Comox Valley students are learning about the benefits of healthy eating.
School District 71 is developing a farm to school strategy.
The goal is to bring healthy, local and sustainable food, as well as food education, to Comox Valley Schools.
Coordinator Jenn Meilleur said students aren’t the only ones benefiting from the program.
“The beauty of this program is that it does help the kids in terms of improving nutrition and health and wellness, and bringing (a) more hands-on learning experiences to the school, but at the same time it also helps farmers by connecting them more closely with their local community and providing more economic opportunities, as well.”
Farm to School is a relatively new approach in Canada and the valley.
Farm to Cafeteria Canada (F2CC) and the Social Planning and Research Council (SPARC) of British Columbia developed the position to help valley students access good nutrition.
Locally, school salad bars and food programs such as Breakfast Clubs have been the primary focus.
Some schools are working together while other initiatives are run independently.
Meilleur said everyone is excited about the program.
“We get to bring together a pretty broad group of people from across the Comox Valley together to work on it, so there’s a lot of passion and excitement,” she said.
She said at the district level, the program ties in really nicely to the strategic priorities that it has laid out.
“They have a really beautiful sustainability plan and there’s actually a ton already happening at many schools throughout the Comox Valley so we’re really building on a growing momentum.”
On Feb. 19, Meilleur and Lush Valley executive director Maurita Prato brought together key stakeholders who the district says, “have been instrumental in growing a healthy food program in some district schools.”
Participants discussed what that framework could look like and then mapped out the primary focus for a local food program.

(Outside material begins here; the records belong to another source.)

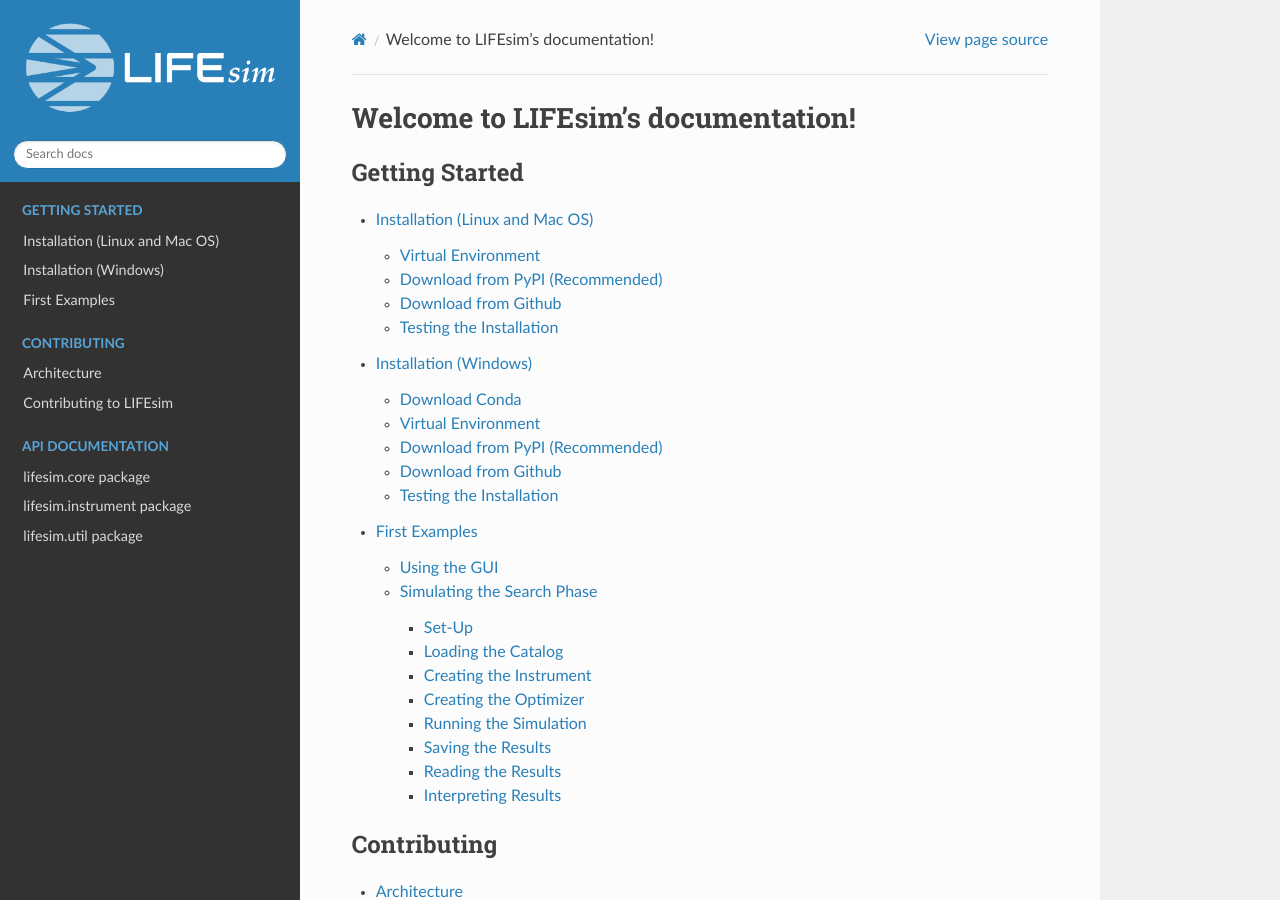
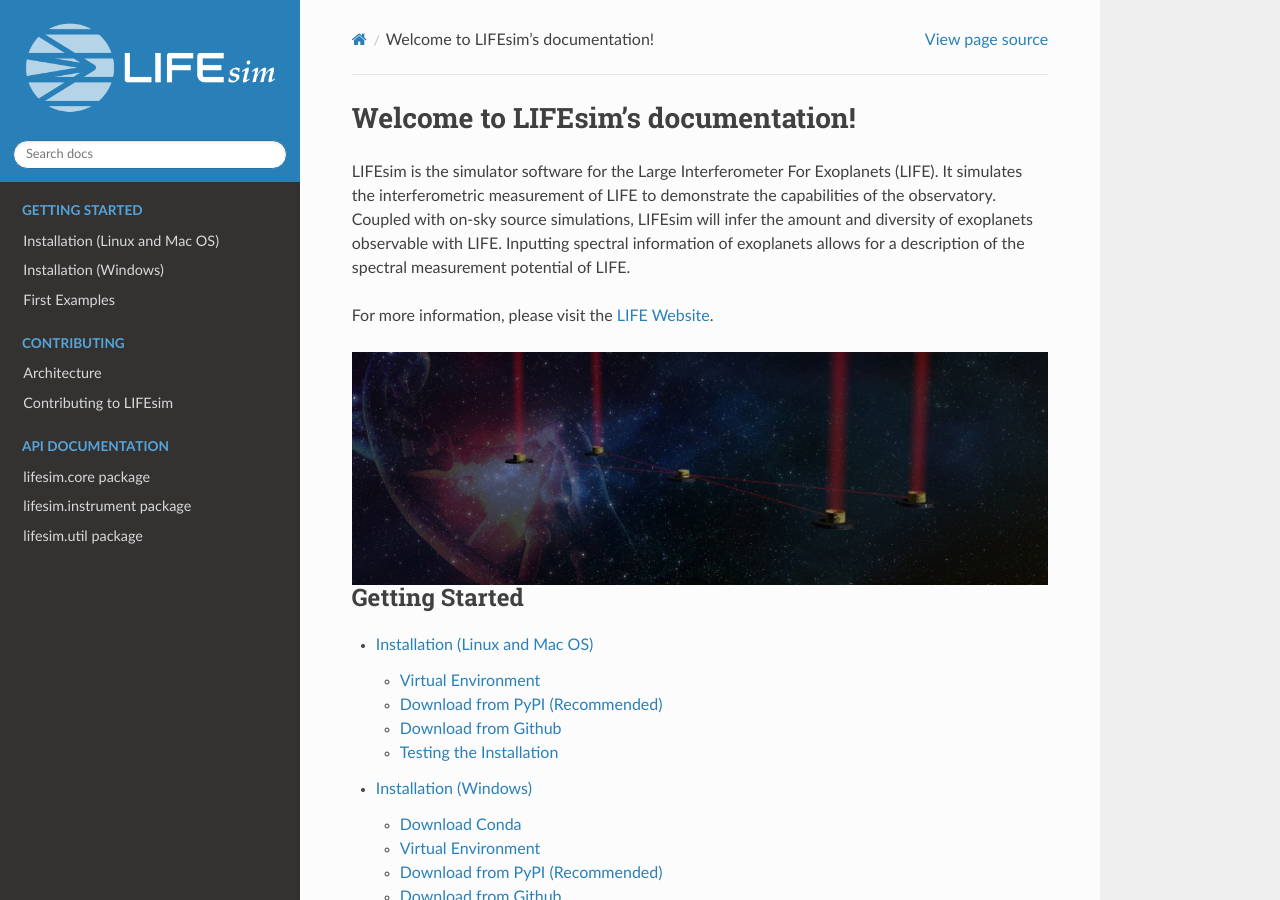
Before and after one commit to fdannert/LIFEsim, a Sphinx documentation site: the page built from docs/index.rst, in a window 1280 px wide and 900 px high. Built offline with Sphinx 7.4.7 and the Read the Docs theme 2.0.0, drawn with Linux system fonts in a browser that asks for light colours.

Commit message:
more welcoming index page

```diff
--- a/docs/index.rst
+++ b/docs/index.rst
@@ -1,5 +1,19 @@
 Welcome to LIFEsim's documentation!
 ===================================
+
+LIFEsim is the simulator software for the Large Interferometer For Exoplanets (LIFE). It simulates
+the interferometric measurement of LIFE to demonstrate the capabilities of the observatory. Coupled
+with on-sky source simulations, LIFEsim will infer the amount and diversity of exoplanets
+observable with LIFE. Inputting spectral information of exoplanets allows for a description of the
+spectral measurement potential of LIFE.
+
+For more information, please visit the |LIFE Website|.
+
+.. image:: _static/LIFE_visual.jpg
+   :width: 100%
+   :align: center
+   :target: https://www.life-space-mission.com/
+
 .. toctree::
    :maxdepth: 4
    :caption: Getting Started
@@ -23,3 +37,7 @@ Welcome to LIFEsim's documentation!
    core
    instrument
    util
+
+.. |LIFE Website| raw:: html
+
+   <a href="https://www.life-space-mission.com/" target="_blank">LIFE Website</a>
```
Also changed, not shown: docs/_static/LIFE_visual.jpg (added).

“We covered a lot of ground and I think that we have a really inspiring vision and some good momentum building in a few key areas. I am proud of what this group created and very excited about our next steps,” Meilleur said.
“We do this work with a focus on sustainability, social justice and a collective action toward reconciliation. We are part of the global climate action movement.”
In the coming weeks, Meilleur will be creating a report about the Feb. 19 meeting, to share with participants and those interested in being involved and supporting the Comox Valley Farm to School movement.